Collected data:
------------

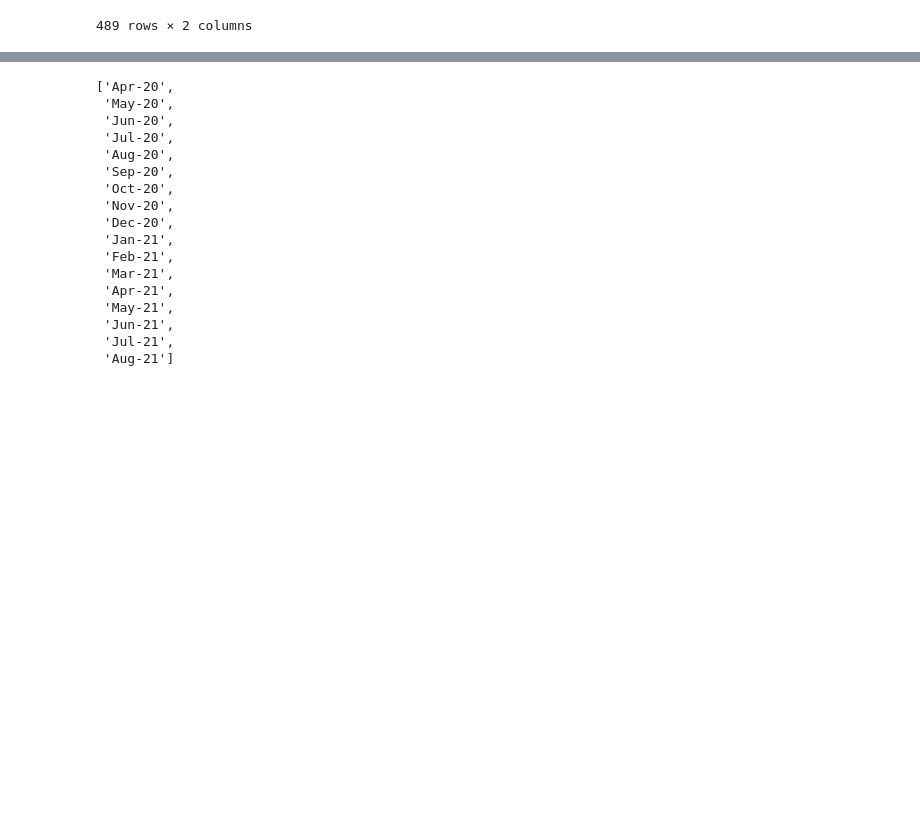
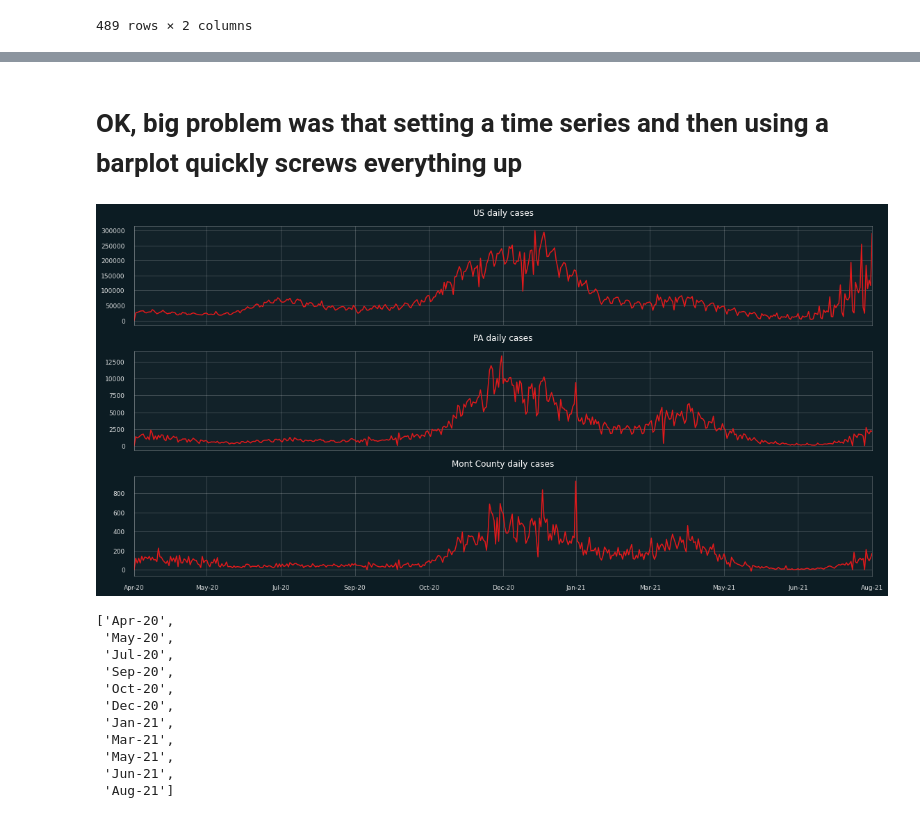
Before and after one commit to tall-geese/CovidTracking, a Jupyter notebook: Covid Tracker.ipynb, the cells around one changed output, grey strips where cells are left out. Cells and saved outputs as stored; diff of their text form; code cells hidden in the pictures; blank space fills up the shorter version.

Commit message:
got it working without barplots

```diff
--- a/Covid Tracker.ipynb
+++ b/Covid Tracker.ipynb
@@ -85,5 +86,3 @@ mont_data
 | 2021-08-12 | 72653 | 125 |
 | 2021-08-13 | 72826 | 173 |
 489 rows × 2 columns
-# %%
-us_data['Dates'] = pd.to_datetime(us_data.index.strftime('%b-%d-%Y'))
@@ -92,27 +88,0 @@ us_data['Dates'] = pd.to_datetime(us_data.index.strftime('%b-%d-%Y'))
-# %%
-# pa_data.plot.bar(y='New_Cases', xticks=[], figsize=(11,5))
-# us_data.plot(y='New_Cases', figsize=(11,5))
-# mpl_style(dark=True)
-sns.set()
-
-# dates = pd.to_datetime(us_data.index.strftime('%b-%d-%Y'))
-# us_data = us_data.reset_index()
-
-fig,ax = plt.subplots(figsize=(14,6))
-sns.barplot(x='Dates', y='New_Cases', data=us_data, color='blue',ax=ax, dodge=False)
-ax.xaxis.set_major_locator(plt.MaxNLocator(17))
-# x = pd.date_range('04-01-2020', periods=17, freq='m')
-# ax.set_xticks(x)
-# ax.set_xticklabels([i.strftime('%b-%y') for i in x])
-
-# date_form = DateFormatter("%m-%d")
-# ax.xaxis.set_major_formatter(date_form)
-fig.tight_layout()
-ax.get_xticklabels()
-
-
-# dt.strptime(str(ax.get_xticklabels()[1]),"%Y-%m-%d")
-# a = dt.strptime(ax.get_xticklabels()[1])
-# a
-# us_data.plot.bar(y='New_Cases', figsize=(14,6))
-# ax = plt.gca()
@@ -140,21 +89,34 @@ ax.get_xticklabels()
+# %% [markdown]
+# OK, big problem was that setting a time series and then using a barplot quickly screws everything up
+# %%
+fig,ax = plt.subplots(nrows=3, ncols=1, figsize=(16,8), sharex=True)
+
+xticks = pd.date_range(dateRange[0], dateRange[-1], periods=11)
+xlabels = [i.strftime('%b-%y') for i in t]
+
+us_data.plot(y='New_Cases',ax=ax[0], legend=False, title='US daily cases')
+pa_data.plot(y='New_Cases',ax=ax[1], legend=False, title='PA daily cases')
+mont_data.plot(y='New_Cases',ax=ax[2], legend=False, title='Mont County daily cases')
+
+ax[2].set_xticks(xticks)
+ax[2].set_xticklabels(xlabels)
+
+fig.tight_layout()
+# %% [output]
+[figure, added]
 # %%
-x = pd.date_range('04-01-2020', periods=17, freq='m')
-[i.strftime('%b-%y') for i in x]
+xticks = pd.date_range(dateRange[0], dateRange[-1], periods=11)
+xlabels = [i.strftime('%b-%y') for i in t]
+x
 # %% [output]
 ['Apr-20',
  'May-20',
- 'Jun-20',
  'Jul-20',
- 'Aug-20',
  'Sep-20',
  'Oct-20',
- 'Nov-20',
  'Dec-20',
  'Jan-21',
- 'Feb-21',
  'Mar-21',
- 'Apr-21',
  'May-21',
  'Jun-21',
- 'Jul-21',
  'Aug-21']
```
Also changed, not shown: parts of 3 cells of this notebook.
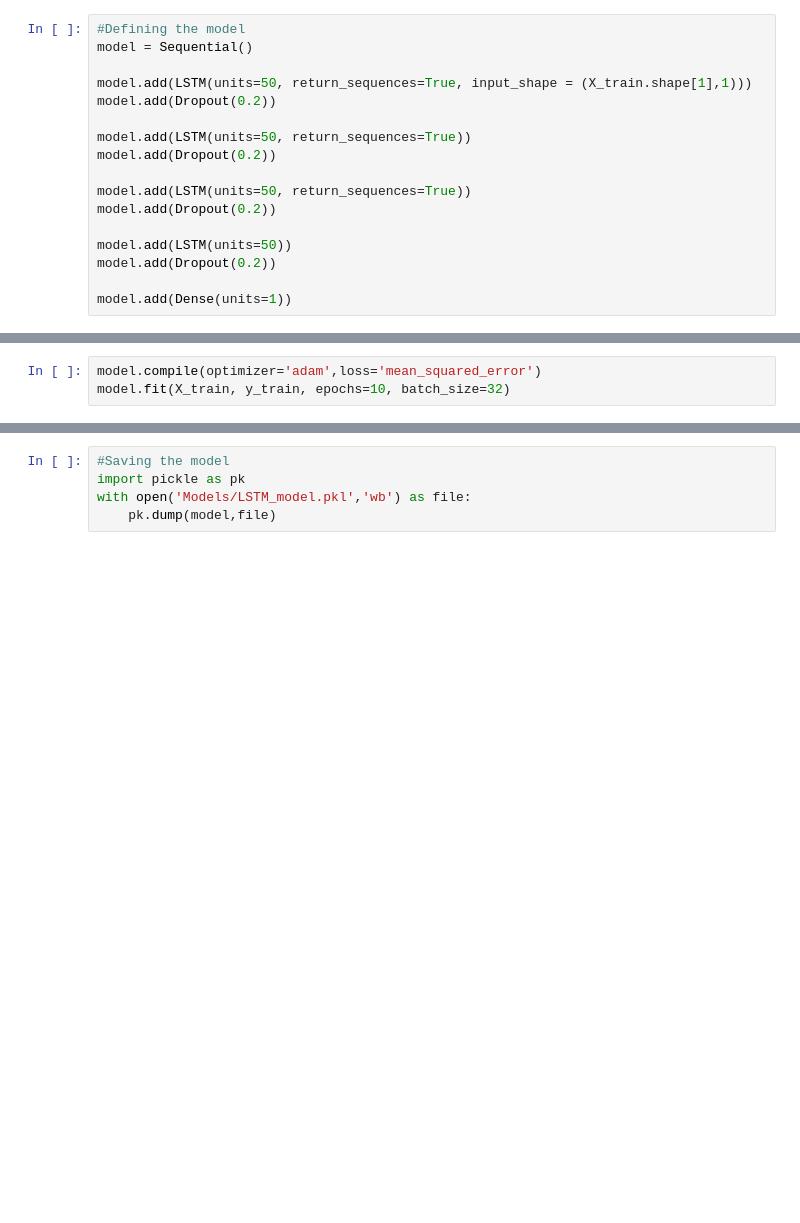
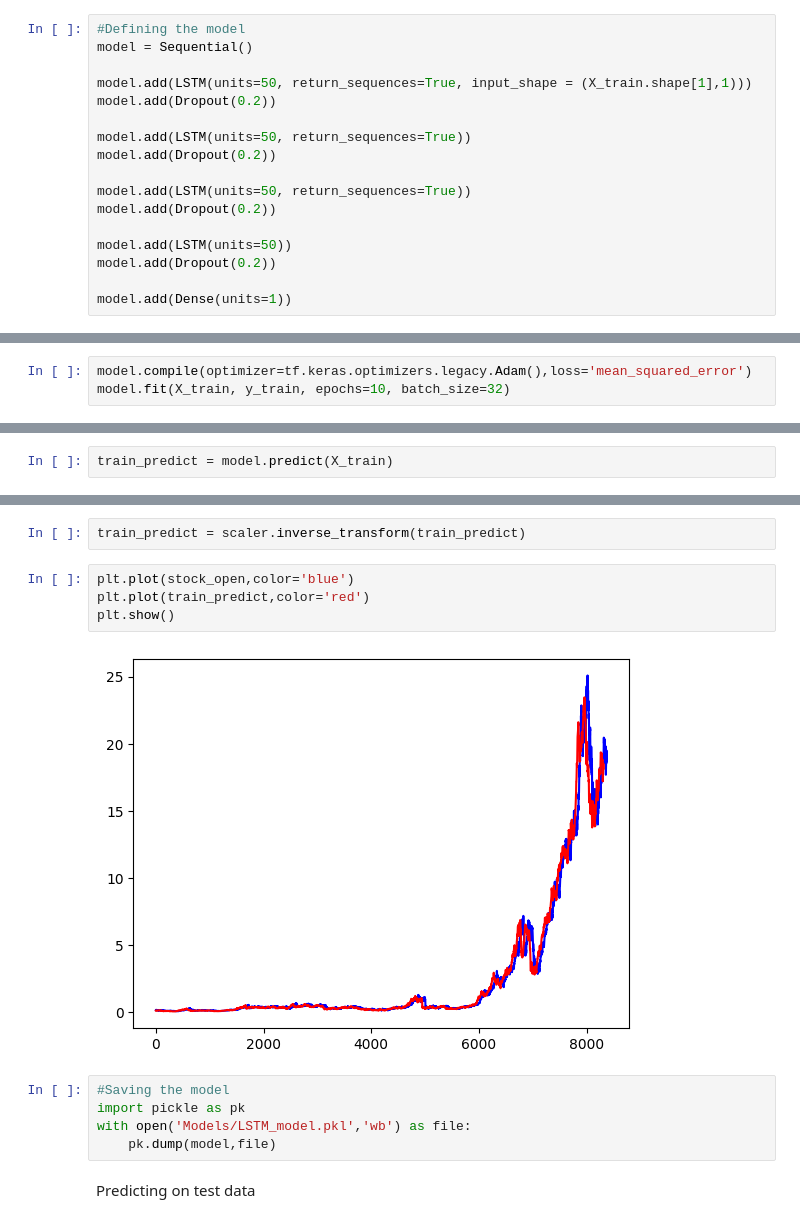
Before and after one commit to Prithvi2310/Stock-Price-Prediction, a Jupyter notebook: main.ipynb, the cells around one changed output, grey strips where cells are left out. Cells and saved outputs as stored; diff of their text form; blank space fills up the shorter version.

Commit message:
Made the final prediction, plotted the graph for visualization and calculated the RMS error

```diff
--- a/main.ipynb
+++ b/main.ipynb
@@ -188,7 +184,7 @@ Trainable params: 71051 (277.54 KB)
 Non-trainable params: 0 (0.00 Byte)
 _________________________________________________________________
 # %%
-model.compile(optimizer='adam',loss='mean_squared_error')
+model.compile(optimizer=tf.keras.optimizers.legacy.Adam(),loss='mean_squared_error')
 model.fit(X_train, y_train, epochs=10, batch_size=32)
 # %% [output]
 Epoch 1/10
@@ -214 +210,3 @@ Epoch 10/10
 <keras.src.callbacks.History at 0x...>
+# %%
+train_predict = model.predict(X_train)
@@ -215,5 +215,15 @@ Epoch 10/10
+# %%
+train_predict = scaler.inverse_transform(train_predict)
+# %%
+plt.plot(stock_open,color='blue')
+plt.plot(train_predict,color='red')
+plt.show()
+# %% [output]
+[figure, added]
 # %%
 #Saving the model
 import pickle as pk
 with open('Models/LSTM_model.pkl','wb') as file:
     pk.dump(model,file)
+# %% [markdown]
+Predicting on test data
```
Also changed, not shown: parts of 19 cells of this notebook, 2 other files.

------------

→ **Assignment**
The records above need to be restated word for word, with the pictures left out.

→ **Answer to the exercise**
Before and after one commit to tall-geese/CovidTracking, a Jupyter notebook: Covid Tracker.ipynb, the cells around one changed output, grey strips where cells are left out. Cells and saved outputs as stored; diff of their text form; code cells hidden in the pictures; blank space fills up the shorter version.

Commit message:
got it working without barplots

```diff
--- a/Covid Tracker.ipynb
+++ b/Covid Tracker.ipynb
@@ -85,5 +86,3 @@ mont_data
 | 2021-08-12 | 72653 | 125 |
 | 2021-08-13 | 72826 | 173 |
 489 rows × 2 columns
-# %%
-us_data['Dates'] = pd.to_datetime(us_data.index.strftime('%b-%d-%Y'))
@@ -92,27 +88,0 @@ us_data['Dates'] = pd.to_datetime(us_data.index.strftime('%b-%d-%Y'))
-# %%
-# pa_data.plot.bar(y='New_Cases', xticks=[], figsize=(11,5))
-# us_data.plot(y='New_Cases', figsize=(11,5))
-# mpl_style(dark=True)
-sns.set()
-
-# dates = pd.to_datetime(us_data.index.strftime('%b-%d-%Y'))
-# us_data = us_data.reset_index()
-
-fig,ax = plt.subplots(figsize=(14,6))
-sns.barplot(x='Dates', y='New_Cases', data=us_data, color='blue',ax=ax, dodge=False)
-ax.xaxis.set_major_locator(plt.MaxNLocator(17))
-# x = pd.date_range('04-01-2020', periods=17, freq='m')
-# ax.set_xticks(x)
-# ax.set_xticklabels([i.strftime('%b-%y') for i in x])
-
-# date_form = DateFormatter("%m-%d")
-# ax.xaxis.set_major_formatter(date_form)
-fig.tight_layout()
-ax.get_xticklabels()
-
-
-# dt.strptime(str(ax.get_xticklabels()[1]),"%Y-%m-%d")
-# a = dt.strptime(ax.get_xticklabels()[1])
-# a
-# us_data.plot.bar(y='New_Cases', figsize=(14,6))
-# ax = plt.gca()
@@ -140,21 +89,34 @@ ax.get_xticklabels()
+# %% [markdown]
+# OK, big problem was that setting a time series and then using a barplot quickly screws everything up
+# %%
+fig,ax = plt.subplots(nrows=3, ncols=1, figsize=(16,8), sharex=True)
+
+xticks = pd.date_range(dateRange[0], dateRange[-1], periods=11)
+xlabels = [i.strftime('%b-%y') for i in t]
+
+us_data.plot(y='New_Cases',ax=ax[0], legend=False, title='US daily cases')
+pa_data.plot(y='New_Cases',ax=ax[1], legend=False, title='PA daily cases')
+mont_data.plot(y='New_Cases',ax=ax[2], legend=False, title='Mont County daily cases')
+
+ax[2].set_xticks(xticks)
+ax[2].set_xticklabels(xlabels)
+
+fig.tight_layout()
+# %% [output]
+[figure, added]
 # %%
-x = pd.date_range('04-01-2020', periods=17, freq='m')
-[i.strftime('%b-%y') for i in x]
+xticks = pd.date_range(dateRange[0], dateRange[-1], periods=11)
+xlabels = [i.strftime('%b-%y') for i in t]
+x
 # %% [output]
 ['Apr-20',
  'May-20',
- 'Jun-20',
  'Jul-20',
- 'Aug-20',
  'Sep-20',
  'Oct-20',
- 'Nov-20',
  'Dec-20',
  'Jan-21',
- 'Feb-21',
  'Mar-21',
- 'Apr-21',
  'May-21',
  'Jun-21',
- 'Jul-21',
  'Aug-21']
```
Also changed, not shown: parts of 3 cells of this notebook.
Before and after one commit to Prithvi2310/Stock-Price-Prediction, a Jupyter notebook: main.ipynb, the cells around one changed output, grey strips where cells are left out. Cells and saved outputs as stored; diff of their text form; blank space fills up the shorter version.

Commit message:
Made the final prediction, plotted the graph for visualization and calculated the RMS error

```diff
--- a/main.ipynb
+++ b/main.ipynb
@@ -188,7 +184,7 @@ Trainable params: 71051 (277.54 KB)
 Non-trainable params: 0 (0.00 Byte)
 _________________________________________________________________
 # %%
-model.compile(optimizer='adam',loss='mean_squared_error')
+model.compile(optimizer=tf.keras.optimizers.legacy.Adam(),loss='mean_squared_error')
 model.fit(X_train, y_train, epochs=10, batch_size=32)
 # %% [output]
 Epoch 1/10
@@ -214 +210,3 @@ Epoch 10/10
 <keras.src.callbacks.History at 0x...>
+# %%
+train_predict = model.predict(X_train)
@@ -215,5 +215,15 @@ Epoch 10/10
+# %%
+train_predict = scaler.inverse_transform(train_predict)
+# %%
+plt.plot(stock_open,color='blue')
+plt.plot(train_predict,color='red')
+plt.show()
+# %% [output]
+[figure, added]
 # %%
 #Saving the model
 import pickle as pk
 with open('Models/LSTM_model.pkl','wb') as file:
     pk.dump(model,file)
+# %% [markdown]
+Predicting on test data
```
Also changed, not shown: parts of 19 cells of this notebook, 2 other files.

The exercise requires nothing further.